Set your frame in place, then measure and equalize diagonal measurements taken from corner to corner. As long as opposite sides of the frame are equal in length, corners will be exactly 90º when diagonal measurements are the same. Drive temporary wooden stakes into the earth on the outside corners of the ground frame to prevent it from moving out of square.

Watch the video up next for tips on building the ground frame of your hoop house.

VIDEO: Hoop House Ground Frame

Step#2: Drive Ground Pipes

Ground pipes are vertical lengths of 36-inch-long PVC pounded vertically into the ground with a sledge hammer. Drive one ground pipe at each corner of the wooden frame, and another every three feet along the long sides, all tight to the inside face of the ground frame members. Each pair of ground pipes supports one hoop pipe. As you work, have someone hold a piece of scrap wood on top of the pipe as you’re pounding them in, to avoid breaking the PVC.  Drive the pipes so they’re flush with the top edge of the ground frame boards or an inch above.  For an extra heavy-duty installation, make the ground pipes from galvanized steel pipe.
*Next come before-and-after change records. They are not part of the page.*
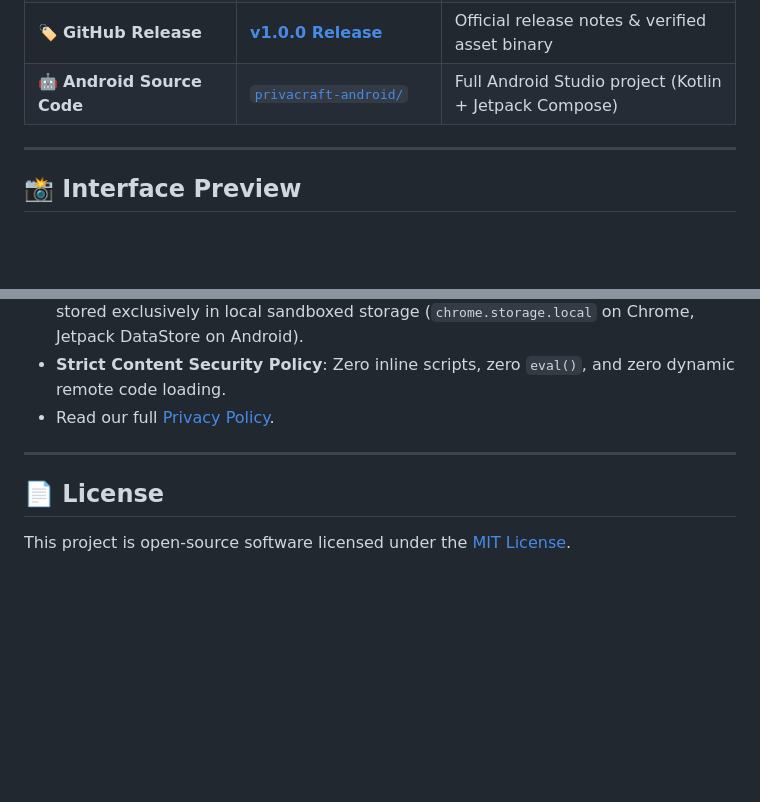
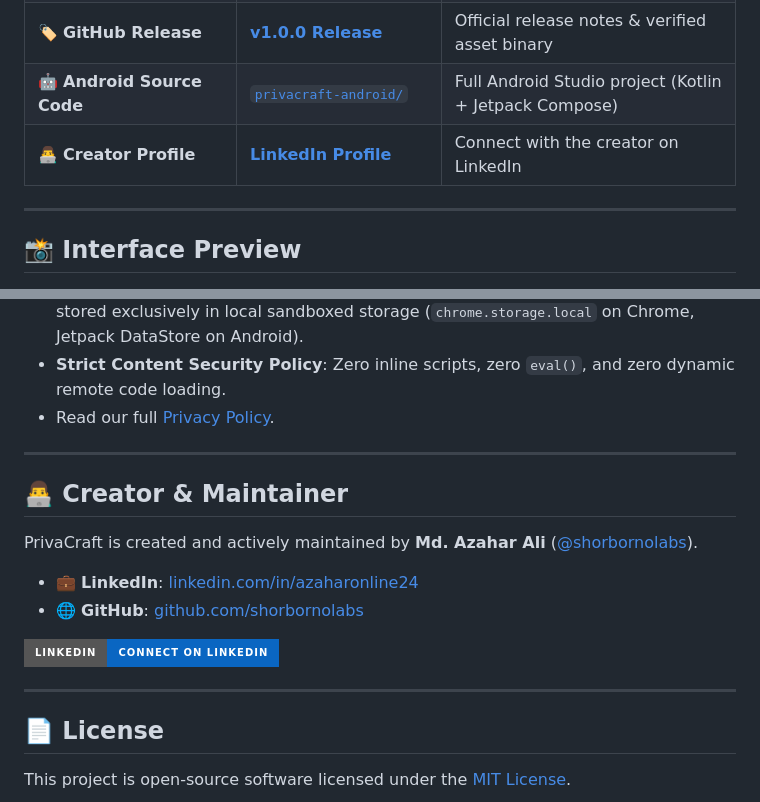
Before and after one commit to shorbornolabs/privacraft, a Markdown page: README.md, 2 parts joined by grey strips. Drawn GitHub-style; badges without logos; blank space fills up the shorter version.

Commit message:
docs: add creator LinkedIn profile and section to README

```diff
--- a/README.md
+++ b/README.md
@@ -23,6 +24,7 @@
 | 📱 **Android APK (Direct Download)** | [**Download PrivaCraft-v1.0.0.apk**](https://github.com/shorbornolabs/privacraft/releases/download/v1.0.0/PrivaCraft-v1.0.0.apk) | Pre-compiled, installable offline release APK (v1.0.0) |
 | 🏷️ **GitHub Release** | [**v1.0.0 Release**](https://github.com/shorbornolabs/privacraft/releases/tag/v1.0.0) | Official release notes & verified asset binary |
 | 🤖 **Android Source Code** | [`privacraft-android/`](privacraft-android/) | Full Android Studio project (Kotlin + Jetpack Compose) |
+| 👨‍💻 **Creator Profile** | [**LinkedIn Profile**](https://www.linkedin.com/in/azaharonline24/) | Connect with the creator on LinkedIn |
 
 ---
 
@@ -223,6 +225,17 @@ The output APK will be generated at `app/build/outputs/apk/release/app-release-u
 
 ---
 
+## 👨‍💻 Creator & Maintainer
+
+PrivaCraft is created and actively maintained by **Md. Azahar Ali** ([@shorbornolabs](https://github.com/shorbornolabs)).
+
+- 💼 **LinkedIn**: [linkedin.com/in/azaharonline24](https://www.linkedin.com/in/azaharonline24/)
+- 🌐 **GitHub**: [github.com/shorbornolabs](https://github.com/shorbornolabs)
+
+[![Connect on LinkedIn](https://img.shields.io/badge/LinkedIn-Connect%20on%20LinkedIn-0A66C2?style=for-the-badge&logo=linkedin&logoColor=white)](https://www.linkedin.com/in/azaharonline24/)
+
+---
+
 ## 📄 License
 
 This project is open-source software licensed under the [MIT License](LICENSE).
```
Also changed, not shown: other parts of README.md (+1 -0 lines).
TECH TIP: Hoop House Floor

Depending on how you use your hoop house, the floor surface may be more important than you think. Foot traffic is the reason why. If you’ll be using your hoop house for seedling flats and pots, the soil is quite likely to turn into a trampled, dusty and muddy mess as you walk in an out for watering, weeding and transplanting. Any kind of pathways you create should be made of light, organic material that doesn’t permanently damage the soil. Clean straw is an excellent pathway option, but it’s not available everywhere. If you live in a forested region, as I do, sawdust, planer shavings or shredded tree bark is a perfect choice for  hoop house pathways and floors.